+++ MATERIAL SUPPLIED

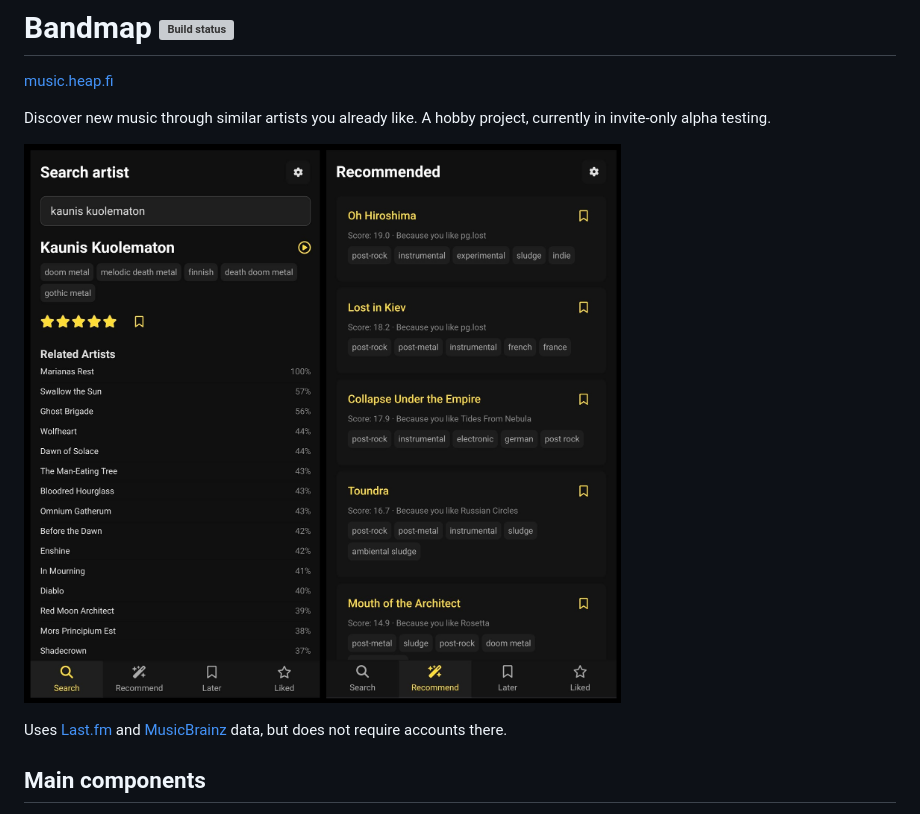
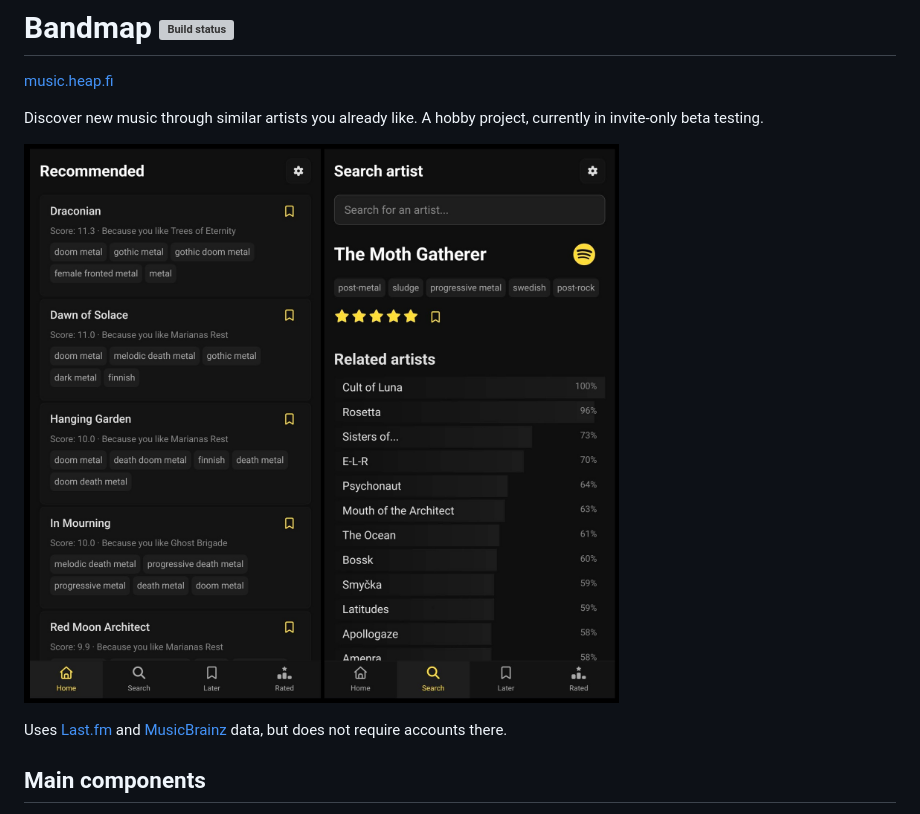
Before and after one commit to Vilsepi/bandmap, a Markdown page: README.md, the part around the change. Rendered like a GitHub page; pictures changed too: doc/screenshot.jpg; grey boxes are pictures that could not be loaded.

```diff
--- a/README.md
+++ b/README.md
@@ -2,7 +2,7 @@
 
 [music.heap.fi](https://music.heap.fi)
 
-Discover new music through similar artists you already like. A hobby project, currently in invite-only alpha testing.
+Discover new music through similar artists you already like. A hobby project, currently in invite-only beta testing.
 
 ![screenshot](doc/screenshot.jpg)
 
```
Also changed, not shown: 2 other files.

++++++

Produce the entries again, word for word, without any of their pictures.

Before and after one commit to Vilsepi/bandmap, a Markdown page: README.md, the part around the change. Rendered like a GitHub page; pictures changed too: doc/screenshot.jpg; grey boxes are pictures that could not be loaded.

```diff
--- a/README.md
+++ b/README.md
@@ -2,7 +2,7 @@
 
 [music.heap.fi](https://music.heap.fi)
 
-Discover new music through similar artists you already like. A hobby project, currently in invite-only alpha testing.
+Discover new music through similar artists you already like. A hobby project, currently in invite-only beta testing.
 
 ![screenshot](doc/screenshot.jpg)
 
```
Also changed, not shown: 2 other files.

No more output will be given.